That is to say, I understand why she couldn't marry a German (World War II) or a Catholic (Act of Settlement), but why not a commoner?
Elizabeth could have married a titled aristocrat, an officer or just a middle-class man with some noble/aristocratic background without any issued.
You're absolutely correct. I remember reading in Robert Lacey's biography of Her Majesty, that it was very much hoped that Elizabeth would marry one of the officers that were invited to various parties, and therefore, she was encouraged to socialize with them.

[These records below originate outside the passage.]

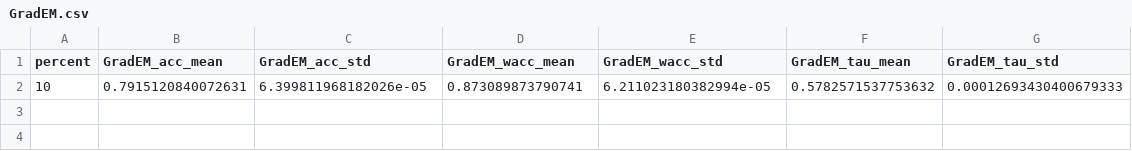
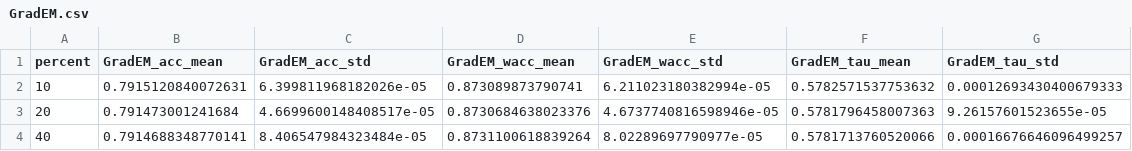
Before and after one commit to KaustubhShejole/PGEM--Spammer-Robust-Crowdsourcing, a CSV file: spammer_analysis/faceage/results/right/GradEM.csv, drawn as a sheet; the diff names each change by its address in the sheet, - before the commit and + after, or states it on an @@ line.

Commit message:
Added results at 2025-12-21 21:14:28

```diff
--- a/spammer_analysis/faceage/results/right/GradEM.csv
+++ b/spammer_analysis/faceage/results/right/GradEM.csv
+row 3: 20 | 0.791473001241684 | 4.6699600148408517e-05 | 0.8730684638023376 | 4.6737740816598946e-05 | 0.5781796458007363 | 9.26157601523655e-05
+row 4: 40 | 0.7914688348770141 | 8.406547984323484e-05 | 0.8731100618839264 | 8.02289697790977e-05 | 0.5781713760520066 | 0.00016676646096499257
```
Also changed, not shown: spammer_analysis/faceage/results/random/pgem.csv.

However, the Princess knew her mind, and wanted to marry none other than Philip of Greece and Denmark.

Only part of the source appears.